Local Govt | National News Video | Parliament Headlines | Politics Headlines | Search

 


Lowest paid need living wage most of all

21 May 2013

Lowest paid need living wage most of all

The Service and Food Workers Union Ngā Ringa Tota has congratulated Hamilton City Councillors who have voted today to bring in a living wage over the next two years, but asked them to include the lowest paid in their workforce.

“While it is important to back the principle of the living wage, that principle is about all workers, both directly-employed and contracted, being paid enough to live decent lives,” said SFWU National Secretary John Ryall.

“Our members, who are employed to work for councils all across New Zealand as cleaners, security guards and in a range of other service roles, are frequently employed by contractors and are on some of the very lowest pay rates in the country,” he said.

“Many of these workers struggle to survive and we are asking all local bodies to address this and lead the way in their communities by paying them a living wage.”

John Ryall said SFWU members were actively campaigning for a living wage, alongside faith-based and community organisations and other unions.
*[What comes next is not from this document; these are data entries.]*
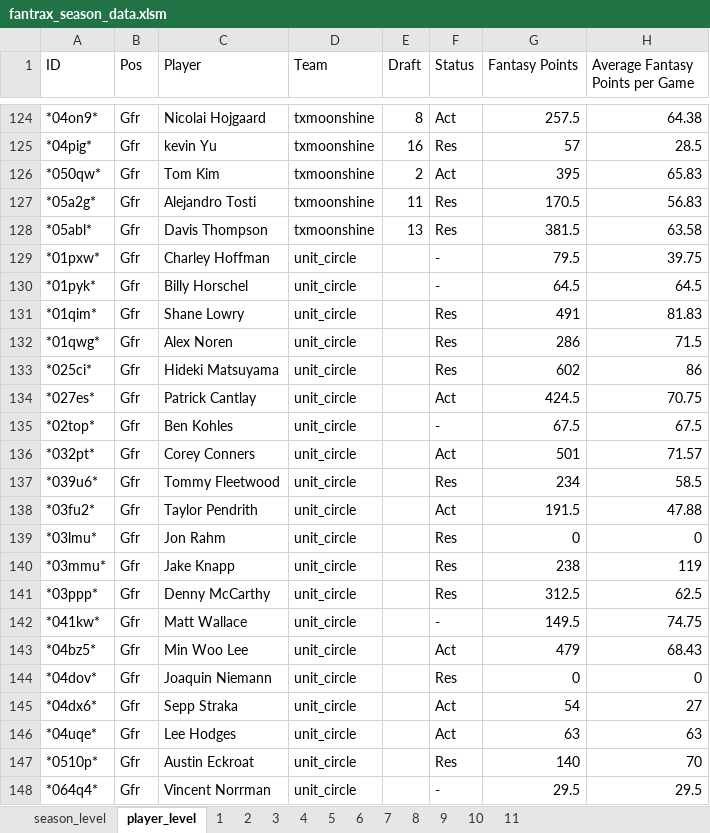
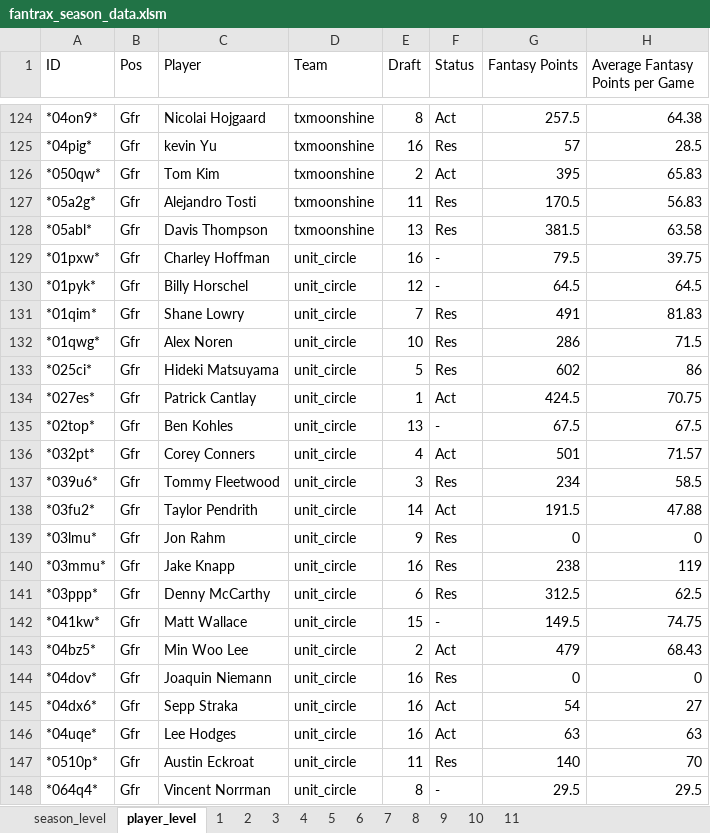
Before and after one commit to mikejackson35/fantrax, an Excel workbook: fantrax_season_data.xlsm, sheet player_level, drawn as a sheet; only a part is shown, gaps mark what is left out; values as stored, in another font and other column widths than the file's, no borders; the diff names each change by its address in the sheet, - before the commit and + after, or states it on an @@ line.

Commit message:
update

```diff
--- a/fantrax_season_data.xlsm (sheet player_level)
+++ b/fantrax_season_data.xlsm (sheet player_level)
-E129 (Draft): (empty)
+E129 (Draft): 16
-E130 (Draft): (empty)
+E130 (Draft): 12
-E131 (Draft): (empty)
+E131 (Draft): 7
-E132 (Draft): (empty)
+E132 (Draft): 10
-E133 (Draft): (empty)
+E133 (Draft): 5
-E134 (Draft): (empty)
+E134 (Draft): 1
-E135 (Draft): (empty)
+E135 (Draft): 13
-E136 (Draft): (empty)
+E136 (Draft): 4
-E137 (Draft): (empty)
+E137 (Draft): 3
-E138 (Draft): (empty)
+E138 (Draft): 14
-E139 (Draft): (empty)
+E139 (Draft): 9
-E140 (Draft): (empty)
+E140 (Draft): 16
-E141 (Draft): (empty)
+E141 (Draft): 6
-E142 (Draft): (empty)
+E142 (Draft): 15
-E143 (Draft): (empty)
+E143 (Draft): 2
-E144:E146 (Draft): (empty)
+E144:E146 (Draft): 16
-E147 (Draft): (empty)
+E147 (Draft): 11
-E148 (Draft): (empty)
+E148 (Draft): 8
```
“Our Union is deeply committed to the living wage movement as a way to address poverty and inequality in New Zealand by lifting low pay,” he said. “We are looking to councils like Hamilton Council to address poverty and inequality in their community by committing to ensuring all staff are paid the living wage.

“The living wage movement is strongly growing around the world, and making sure contracted staff are paid the living wage is the hall-mark of living wage councils.”

John Ryall said there were many benefits of paying the living wage, which was demonstrated overseas to reduce turnover, increase staff loyalty and improve the reputation of businesses and cities.


ENDS

© Scoop Media

 
 
 
 
 
Parliament Headlines | Politics Headlines | Regional Headlines

 

Departure Speech: Governor-General’s State Farewell Luncheon

"...Unfortunately I was unable to get to the Antarctic, the Chatham Islands and the Kermadecs. A dicky heart thwarted our travel to the Antarctic; and even though I volunteered to parachute into the Kermadecs to join the Young Blake expedition, time, commitments and officials frustrated my plans to visit the Kermadecs and Chathams." More>>

ALSO:

New Research: Most Homeless People Working Or Studying

“The cost of housing has been rising without corresponding increases in income, whilst the number of state houses per capita has been in decline. Many low-income people are missing out on housing, whether we recognise them as ‘homeless’ or not. More>>

ALSO:

Post-Traynor: New Offender Info Sharing Plan

“This Bill delivers on that step-change by moving away from name-based records held by individual agencies to a shared, anchor identity based on unalterable information, such as fingerprints and facial recognition. It also gives agencies access to the drivers’ licence photo database and birth, death and marriages information." More>>

  • NZ Law Foundation - New $2M fund for research on information challenges
  • Littoral: New Ship To Deliver Enhanced Naval Capability

    Defence Minister Gerry Brownlee says the Government has approved a Ministry of Defence and New Zealand Defence Force recommendation to request tenders for a new naval ship to support littoral operations. More>>

    July:

    After King's Labour Snub: Māori Party And Kiingitanga To Work Together

    Māori Party Co-leaders Te Ururoa Flavell and Marama Fox met with Kiingitanga representatives in Wellington yesterday to discuss working together on key issues for the betterment of Māori. More>>

    ALSO:

    Waitangi Claim On Rehabilitation: The 'Justus' System For Māori Not Good Enough

    Closing statements at the Waitangi Tribunal case against Corrections called for immediate steps and a comprehensive review to address the high rate of Māori reoffending. More>>

    ALSO:

    Advice: PM Sets Rules For Ministers' Treatment Of Public Servants

    Prime Minister John Key has laid down the law about the way ministers and public servants should interact, saying ministers may not always like the advice they receive, but they must listen to it carefully, respectfully and professionally. More>>

    Gordon Campbell: On The Funding Changes In Special Needs Education, And Uber

    The plan to strip out the educational support for older “special needs” children in order to meet the existing shortfall in funding for special needs in early childhood education is so miserly and relentlessly stupid as to defy belief… More>>

    SPECIAL EDUCATION (& More):

    Online Learning Plans:

    Get More From Scoop

     

    LATEST HEADLINES

     
     
     
     
     
     
     
     
     
    Regional
    Search Scoop  
     
     
    Powered by Vodafone
    NZ independent news